- _WORK INSTRUCTIONS_: Copy each of the following entries back without change.

- _DATA SHOWN_:
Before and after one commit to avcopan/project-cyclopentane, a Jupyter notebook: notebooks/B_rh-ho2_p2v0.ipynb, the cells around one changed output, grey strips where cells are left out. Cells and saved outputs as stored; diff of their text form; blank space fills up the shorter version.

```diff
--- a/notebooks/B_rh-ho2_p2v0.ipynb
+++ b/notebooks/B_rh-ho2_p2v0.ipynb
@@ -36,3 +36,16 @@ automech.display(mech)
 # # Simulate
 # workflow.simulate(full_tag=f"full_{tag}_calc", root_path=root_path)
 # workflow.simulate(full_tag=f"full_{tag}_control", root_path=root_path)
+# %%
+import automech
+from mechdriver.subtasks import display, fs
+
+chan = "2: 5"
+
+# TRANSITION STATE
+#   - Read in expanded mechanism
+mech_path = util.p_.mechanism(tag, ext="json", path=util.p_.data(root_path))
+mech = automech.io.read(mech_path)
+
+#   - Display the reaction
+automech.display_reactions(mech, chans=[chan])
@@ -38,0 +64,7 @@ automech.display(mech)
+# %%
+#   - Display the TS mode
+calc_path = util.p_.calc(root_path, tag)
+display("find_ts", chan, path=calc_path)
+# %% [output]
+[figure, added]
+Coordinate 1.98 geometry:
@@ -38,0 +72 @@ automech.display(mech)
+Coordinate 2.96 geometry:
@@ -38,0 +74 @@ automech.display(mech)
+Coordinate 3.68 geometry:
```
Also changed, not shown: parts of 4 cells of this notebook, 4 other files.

- _EXPECTED OUTPUT_:
Before and after one commit to avcopan/project-cyclopentane, a Jupyter notebook: notebooks/B_rh-ho2_p2v0.ipynb, the cells around one changed output, grey strips where cells are left out. Cells and saved outputs as stored; diff of their text form; blank space fills up the shorter version.

```diff
--- a/notebooks/B_rh-ho2_p2v0.ipynb
+++ b/notebooks/B_rh-ho2_p2v0.ipynb
@@ -36,3 +36,16 @@ automech.display(mech)
 # # Simulate
 # workflow.simulate(full_tag=f"full_{tag}_calc", root_path=root_path)
 # workflow.simulate(full_tag=f"full_{tag}_control", root_path=root_path)
+# %%
+import automech
+from mechdriver.subtasks import display, fs
+
+chan = "2: 5"
+
+# TRANSITION STATE
+#   - Read in expanded mechanism
+mech_path = util.p_.mechanism(tag, ext="json", path=util.p_.data(root_path))
+mech = automech.io.read(mech_path)
+
+#   - Display the reaction
+automech.display_reactions(mech, chans=[chan])
@@ -38,0 +64,7 @@ automech.display(mech)
+# %%
+#   - Display the TS mode
+calc_path = util.p_.calc(root_path, tag)
+display("find_ts", chan, path=calc_path)
+# %% [output]
+[figure, added]
+Coordinate 1.98 geometry:
@@ -38,0 +72 @@ automech.display(mech)
+Coordinate 2.96 geometry:
@@ -38,0 +74 @@ automech.display(mech)
+Coordinate 3.68 geometry:
```
Also changed, not shown: parts of 4 cells of this notebook, 4 other files.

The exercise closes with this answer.